The 7th U.S. Circuit Court of Appeals in Chicago ruled against
public employee unions that represent workers for the city of
Madison and Dane County.
In January 2013, the same court ruled against other unions,
including the Wisconsin Education Association Council, in another
case that raised similar objections.
The controversial law, called Act 10, triggered an unsuccessful
effort to recall the state's Republican Governor, Scott Walker. The
legislation prevents public sector workers, known as "general
employees," from collective bargaining on issues other than base
wages, imposes tough recertification requirements and bars employers
from automatically deducting union dues from paychecks.
The unions raised several constitutional objections, including that
the law violates their right to petition the government and their
right to free association under the First Amendment.
The court said there is no legal precedent saying the right to
petition gives unions a constitutional right to collective
bargaining. Likewise, Judge Joel Flaum wrote in the majority
opinion, unions do not have a free association right to engage in
[to top of second column]
"The unions cannot wield the First Amendment to force Wisconsin to
engage in a dialogue or continue the state's previous policies,"
The case is Laborers Local 236 v. Walker, 7th U.S. Circuit Court of
(Reporting by Lawrence Hurley; editing by Mohammad Zargham)
[© 2014 Thomson Reuters. All rights

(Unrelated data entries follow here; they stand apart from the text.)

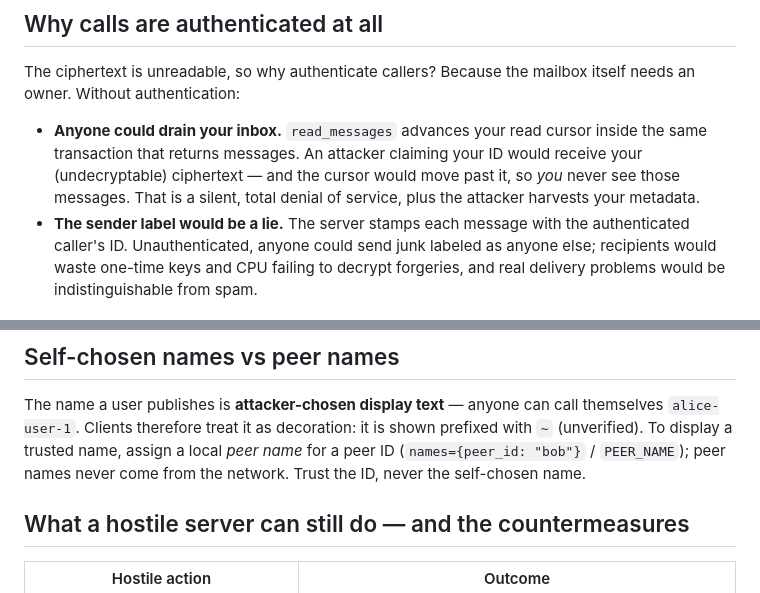
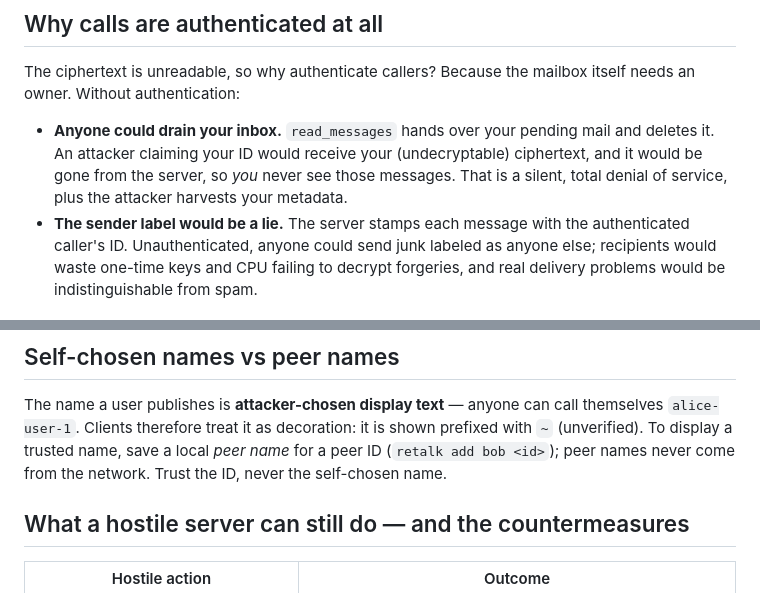
Before and after one commit to xhluca/retalk, a Markdown page: docs/server.md, 2 parts joined by grey strips. GitHub-like rendering.

Commit message:
docs/server.md: fix stale cursor/PEER_NAME references after recent changes
Co-Authored-By: Claude Fable 5 <noreply@anthropic.com>

```diff
--- a/docs/server.md
+++ b/docs/server.md
@@ -103,12 +103,11 @@ traffic.
 The ciphertext is unreadable, so why authenticate callers? Because the
 mailbox itself needs an owner. Without authentication:
 
-- **Anyone could drain your inbox.** `read_messages` advances your read
-  cursor inside the same transaction that returns messages. An attacker
-  claiming your ID would receive your (undecryptable) ciphertext — and the
-  cursor would move past it, so *you* never see those messages. That is a
-  silent, total denial of service, plus the attacker harvests your
-  metadata.
+- **Anyone could drain your inbox.** `read_messages` hands over your
+  pending mail and deletes it. An attacker claiming your ID would receive
+  your (undecryptable) ciphertext, and it would be gone from the server,
+  so *you* never see those messages. That is a silent, total denial of
+  service, plus the attacker harvests your metadata.
 - **The sender label would be a lie.** The server stamps each message with
   the authenticated caller's ID. Unauthenticated, anyone could send junk
   labeled as anyone else; recipients would waste one-time keys and CPU
@@ -144,9 +143,9 @@ reverse proxy for a closed deployment.
 The name a user publishes is **attacker-chosen display text** —
 anyone can call themselves `alice-user-1`. Clients therefore treat it as
 decoration: it is shown prefixed with `~` (unverified). To display a
-trusted name, assign a local *peer name* for a peer ID (`names={peer_id:
-"bob"}` / `PEER_NAME`); peer names never come from the network. Trust the
-ID, never the self-chosen name.
+trusted name, save a local *peer name* for a peer ID (`retalk add bob
+<id>`); peer names never come from the network. Trust the ID, never the
+self-chosen name.
 
 ## What a hostile server can still do — and the countermeasures
 
```
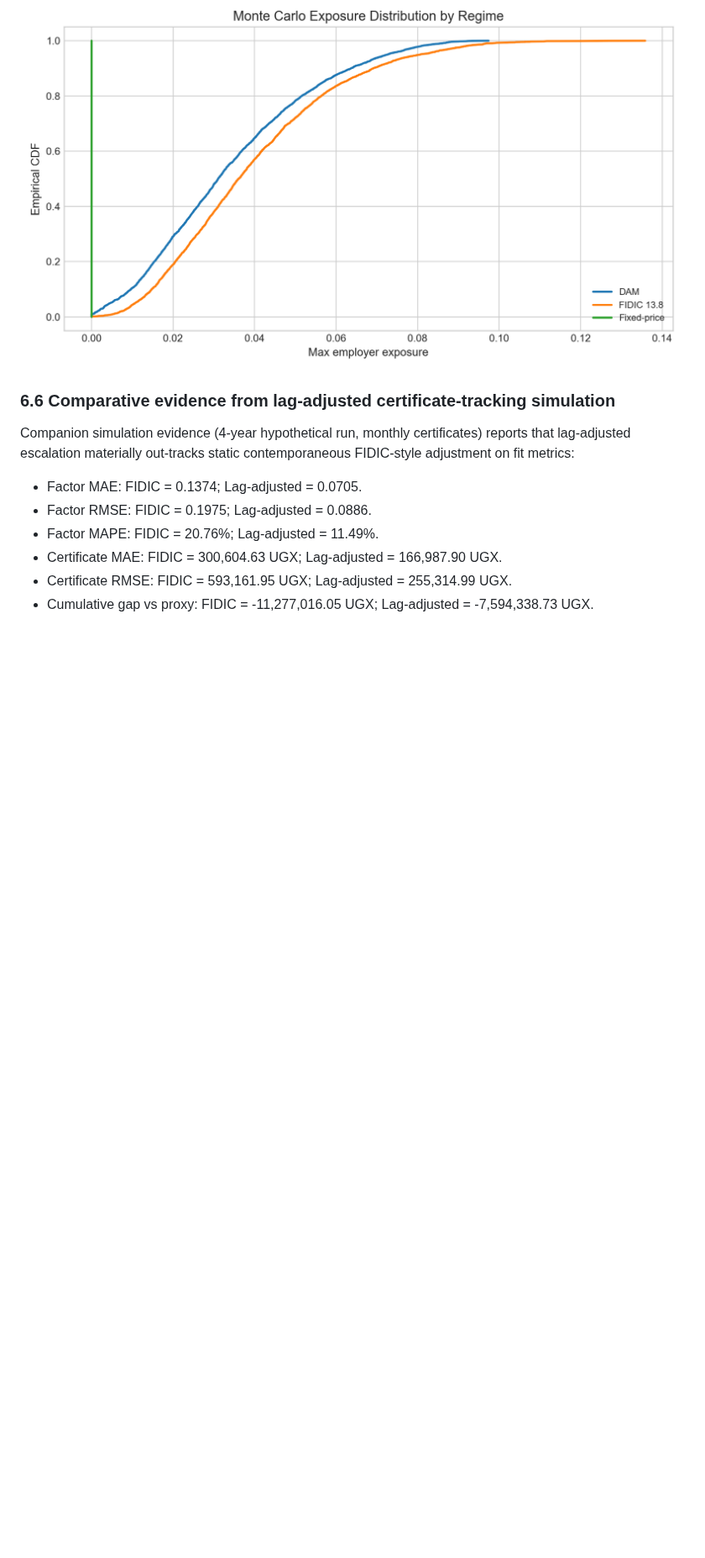
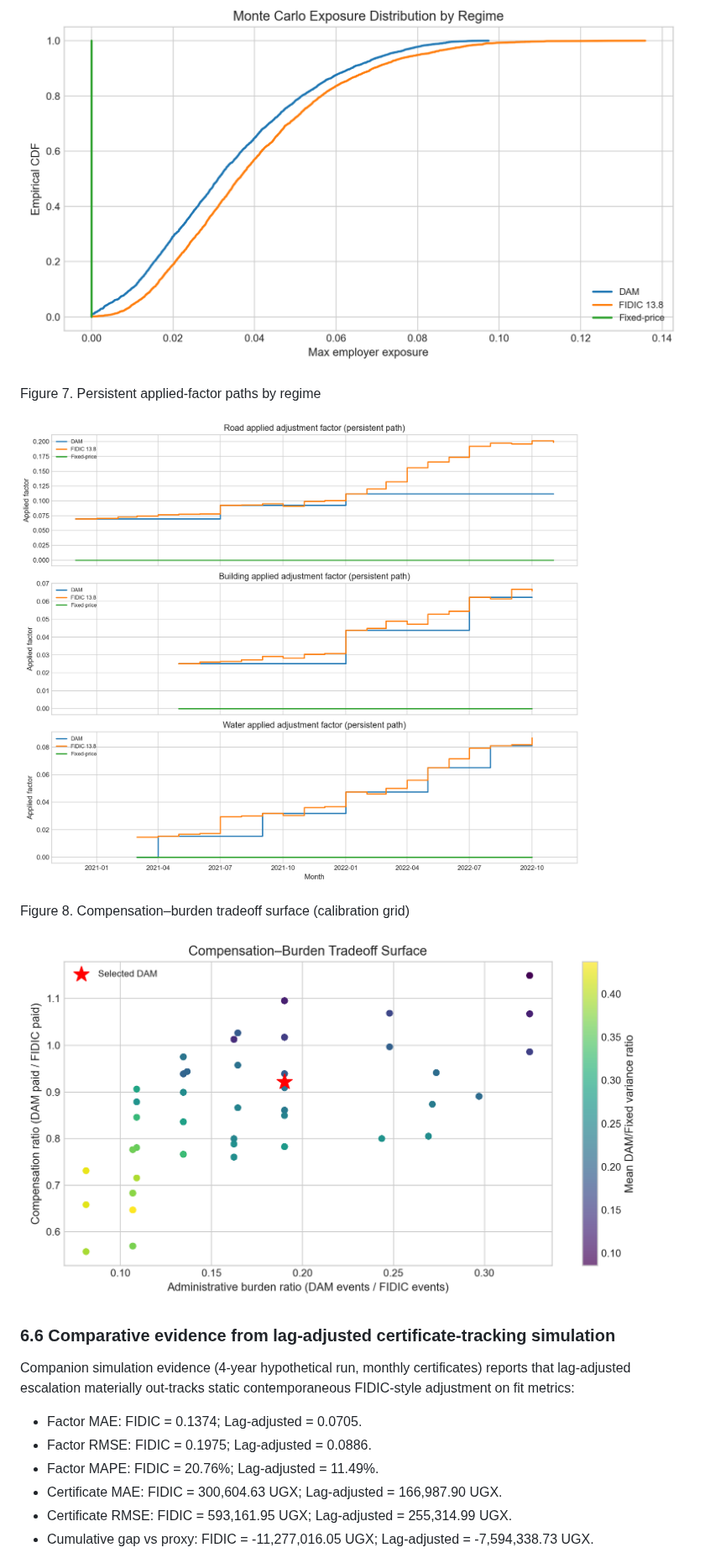
Before and after one commit to gavacharles/DAM_Adaptive_Governance_Paper, a Markdown page: manuscript/DAM_paper_draft.md, the part around the change. Shown at 84% size. Rendered like a GitHub page; pictures changed too: results/figures/applied_factor_paths.png (added), results/figures/compensation_burden_tradeoff.png (added); blank space fills up the shorter version.

```diff
--- a/manuscript/DAM_paper_draft.md
+++ b/manuscript/DAM_paper_draft.md
@@ -242,6 +242,14 @@ Figure 6. Monte Carlo employer-exposure ECDF
 
 ![Monte Carlo Exposure ECDF](../results/figures/mc_exposure_ecdf.png)
 
+Figure 7. Persistent applied-factor paths by regime
+
+![Applied Factor Paths](../results/figures/applied_factor_paths.png)
+
+Figure 8. Compensation–burden tradeoff surface (calibration grid)
+
+![Compensation Burden Tradeoff](../results/figures/compensation_burden_tradeoff.png)
+
 ### 6.6 Comparative evidence from lag-adjusted certificate-tracking simulation
 Companion simulation evidence (4-year hypothetical run, monthly certificates) reports that lag-adjusted escalation materially out-tracks static contemporaneous FIDIC-style adjustment on fit metrics:
 
```
Also changed, not shown: README.md (+2 -0 lines), 1 other file.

Copyright 2014 Reuters. All rights reserved. This material may not be published,
broadcast, rewritten or redistributed.